> [EXTRACTED MATERIAL]:
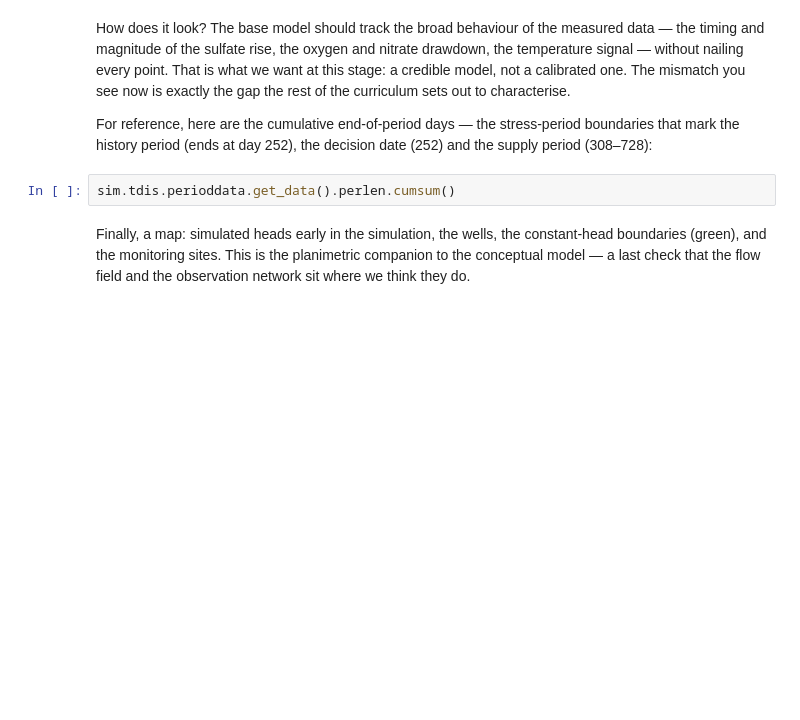
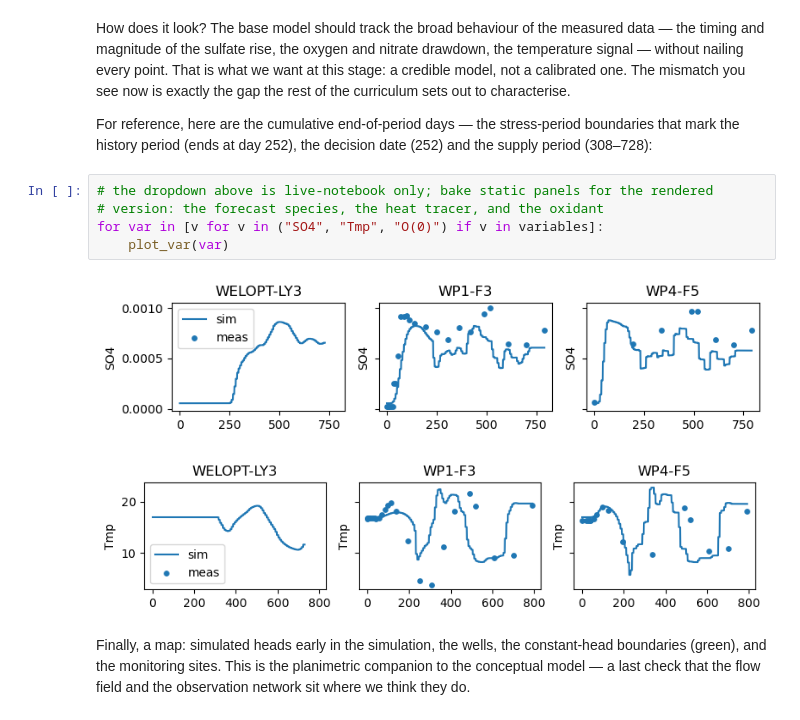
Before and after one commit to rhugman/rtm-tutorial, a Jupyter notebook: tutorials/part1_01_build_model/dizon_build_model.ipynb, the cells around one changed output. Saved outputs shown, nothing was run; the diff lists cells and outputs as text; blank space fills up the shorter version.

```diff
--- a/tutorials/part1_01_build_model/dizon_build_model.ipynb
+++ b/tutorials/part1_01_build_model/dizon_build_model.ipynb
@@ -613,8 +770,14 @@ widgets.interact(plot_var, var_to_plot=dropdown);
 How does it look? The base model should track the broad behaviour of the measured data — the timing and magnitude of the sulfate rise, the oxygen and nitrate drawdown, the temperature signal — without nailing every point. That is what we want at this stage: a credible model, not a calibrated one. The mismatch you see now is exactly the gap the rest of the curriculum sets out to characterise.
 
 For reference, here are the cumulative end-of-period days — the stress-period boundaries that mark the history period (ends at day 252), the decision date (252) and the supply period (308–728):
-# %%
-sim.tdis.perioddata.get_data().perlen.cumsum()
+# %%
+# the dropdown above is live-notebook only; bake static panels for the rendered
+# version: the forecast species, the heat tracer, and the oxidant
+for var in [v for v in ("SO4", "Tmp", "O(0)") if v in variables]:
+    plot_var(var)
+# %% [output]
+[figure, added]
+[figure, added]
 # %% [markdown]
 Finally, a map: simulated heads early in the simulation, the wells, the constant-head boundaries (green), and the monitoring sites. This is the planimetric companion to the conceptual model — a last check that the flow field and the observation network sit where we think they do.
 # %%
```
Also changed, not shown: parts of 14 cells of this notebook, 10 other files.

> [TASK DESCRIPTION]:
What you produce must match the listing word for word, with no images in it.

> [RESULT OF THIS EXERCISE]:
Before and after one commit to rhugman/rtm-tutorial, a Jupyter notebook: tutorials/part1_01_build_model/dizon_build_model.ipynb, the cells around one changed output. Saved outputs shown, nothing was run; the diff lists cells and outputs as text; blank space fills up the shorter version.

```diff
--- a/tutorials/part1_01_build_model/dizon_build_model.ipynb
+++ b/tutorials/part1_01_build_model/dizon_build_model.ipynb
@@ -613,8 +770,14 @@ widgets.interact(plot_var, var_to_plot=dropdown);
 How does it look? The base model should track the broad behaviour of the measured data — the timing and magnitude of the sulfate rise, the oxygen and nitrate drawdown, the temperature signal — without nailing every point. That is what we want at this stage: a credible model, not a calibrated one. The mismatch you see now is exactly the gap the rest of the curriculum sets out to characterise.
 
 For reference, here are the cumulative end-of-period days — the stress-period boundaries that mark the history period (ends at day 252), the decision date (252) and the supply period (308–728):
-# %%
-sim.tdis.perioddata.get_data().perlen.cumsum()
+# %%
+# the dropdown above is live-notebook only; bake static panels for the rendered
+# version: the forecast species, the heat tracer, and the oxidant
+for var in [v for v in ("SO4", "Tmp", "O(0)") if v in variables]:
+    plot_var(var)
+# %% [output]
+[figure, added]
+[figure, added]
 # %% [markdown]
 Finally, a map: simulated heads early in the simulation, the wells, the constant-head boundaries (green), and the monitoring sites. This is the planimetric companion to the conceptual model — a last check that the flow field and the observation network sit where we think they do.
 # %%
```
Also changed, not shown: parts of 14 cells of this notebook, 10 other files.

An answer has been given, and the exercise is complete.